Saturday, October 19, 2013

Appomattox, Virginia

Today we toured the National Historical Park at Appomattox.
It is a fitting place to visit after Gettysburg as it was here at Appomattox
that US Grant defeated the Confederate Army under Robert E. Lee
and the final surrender took place.

Since April 1st, after losing Richmond, the capital of the C.S.A.,  the Confederate Army 
had been on a westward retreat.  Hoping to pick up supplies for
his starving Army and then head south into NC to join up with other forces.

At each point where supplies awaited however, the Union Army outflanked and
captured or destroyed the supplies before the rebels could be resupplied.

US Grant sent several letters to Lee requesting that he surrender to avoid further
death and destruction.   Lee refused but requested to know what the terms might be if he did.

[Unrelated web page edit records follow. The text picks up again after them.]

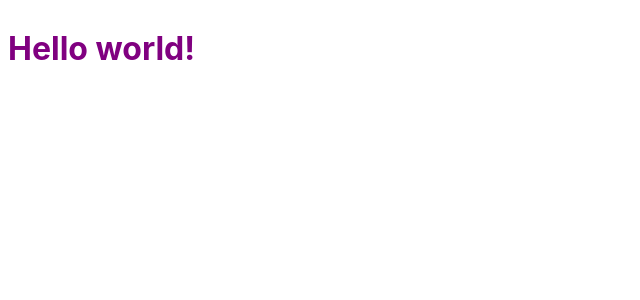
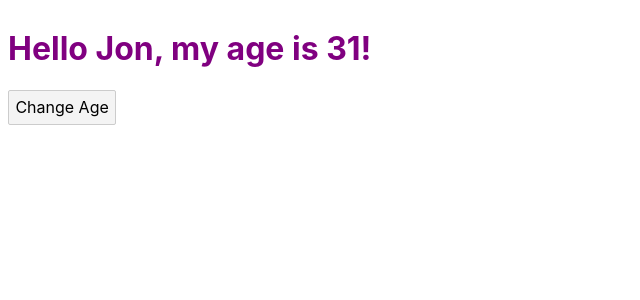
Before and after one commit to bangarangler/svelte, a Svelte app: page / in a window 1280 px wide. Shown: the top 300 px of the page, without its empty margins (0-640 px from the left). Built offline with nearby package versions, Linux system fonts and the light colour scheme.

Commit message:
Added on:click

```diff
--- a/src/App.svelte
+++ b/src/App.svelte
@@ -1,5 +1,10 @@
 <script>
-	export let name;
+	let name = 'Jon';
+	let age = 31;
+
+	function incrementAge() {
+		age = age += 1;
+	}
 </script>
 
 <style>
@@ -8,4 +13,5 @@
 	}
 </style>
 
-<h1>Hello {name}!</h1>
+<h1>Hello {name}, my age is {age}!</h1>
+<button on:click={incrementAge}>Change Age</button>
--- a/src/main.js
+++ b/src/main.js
@@ -2,9 +2,6 @@
 
 const app = new App({
 	target: document.body,
-	props: {
-		name: 'world'
-	}
 });
 
 export default app;
```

Continuing his westbound retreat along the Richmond Lynchburg Stage road
Lee turned his sights on the railroad station at Appomattox Station where
3 trains filled with supplies awaited his starving army.

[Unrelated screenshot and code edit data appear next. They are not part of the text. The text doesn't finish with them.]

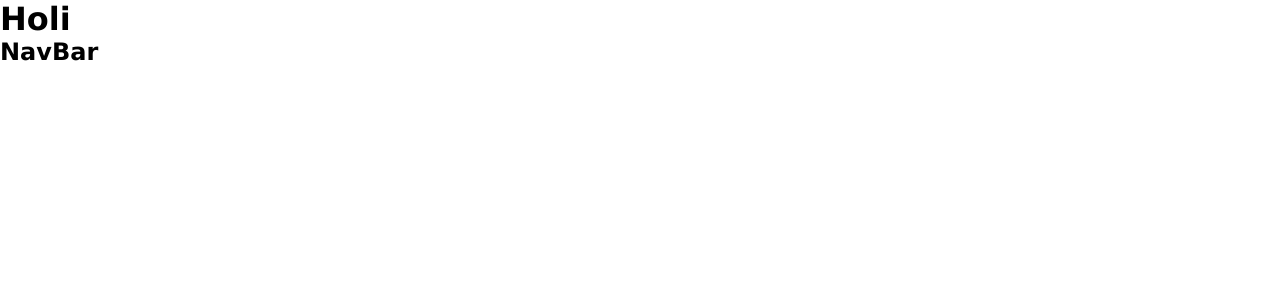
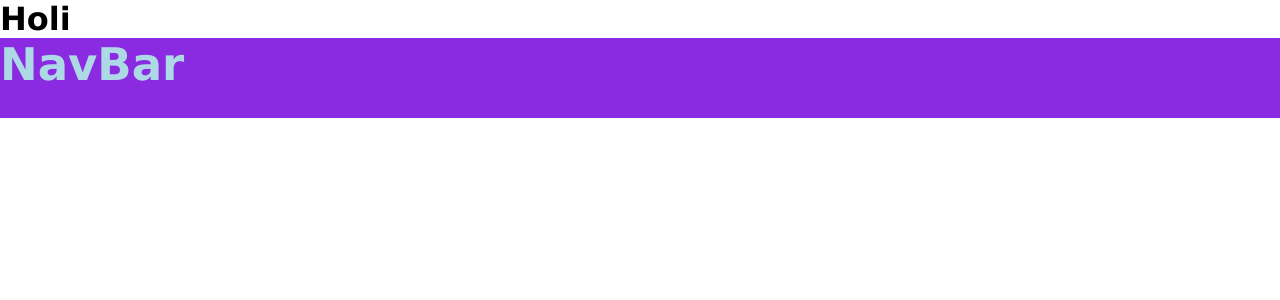
Before and after one commit to anabrollan/2PERollan, a React (Vite) app: page / in a window 1280 px wide. Shown: the top 300 px of the page. Built offline with nearby package versions, Linux system fonts and the light colour scheme.

Commit message:
Agrego estilo al navbar

```diff
--- a/src/components/NavBar.jsx
+++ b/src/components/NavBar.jsx
@@ -1,6 +1,8 @@
+import "./navbar.css"
+
 const NavBar = () => {
     return (
-        <nav>
+        <nav className="navbar">
             <h2>NavBar</h2>
         </nav>
     )
--- /dev/null
+++ b/src/components/navbar.css
@@ -0,0 +1,7 @@
+.navbar{
+    width: 100%;
+    height: 80px;
+    background-color: blueviolet;
+    color: lightblue;
+    font-size: 30px;
+}
```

The Richmond Lynchburg Stage Road.

However, prior to arriving, the trains were
captured and burned by General George Armstrong Custer.

The situation was dire for the Confederates.  Lee tried one last time
to break thru the union lines but was pushed back and surrounded.  He finally sent a
letter to Grant that he would like to meet to discuss the surrender terms.

That meeting, and the singing of the surrender took place in this room
on April 9, 1865.

Lee sat at the marble desk on the left and Grant  at the wooden table on the right.

Here is a painting of the surrender.
Custer is on the back left.

This is a view of the outside of the house.

US Grant was wise and magnanimous in his surrender terms.
He allowed the Confederates to keep their supplies, the officers their sidearms,
and the men any of the horses that they owned so that they could return home
and plow their fields.  The only requirement was that they lay down their arms
and not wage war against the US any longer.

In what today might be called "Political Correctness" Grant issued another
wise order to his troops:  He instructed the US Army to not taunt the Rebels
or hold boisterous celebrations.
He said this was a time for kindness, compassion, and reunification.

As a result US troops shared their food with the starving rebels and participated
in many other acts of compassion rather than rubbing their noses in their defeat.
News of this good treatment spread south and helped with the healing of the
wounds caused by 4 long years of Civil War.

All of the defeated soldiers were given "Paroles" or passes that said they were 
surrendered soldiers and should be allowed free and safe passage home.

The tavern below was set up as a temporary print shop that ran day and night
and printed almost 40,000 passes in two days.

There were several other Confederate Armies scattered about the south and
as soon as the news of Lees' surrender and the generous terms that were 
offered in doing for doing so, each of them followed Lees lead.

And just like that the war was over.


  1. Fantastic summary. Again, I really enjoy your writing style and story telling. Thank you.

  2. I learn more from you than any historical place! I always enjoy the blogs.



We love to hear from you... Please leave us a comment and let us know you are reading. If there is something that you'd like to hear about please let us know. Thanks for visiting!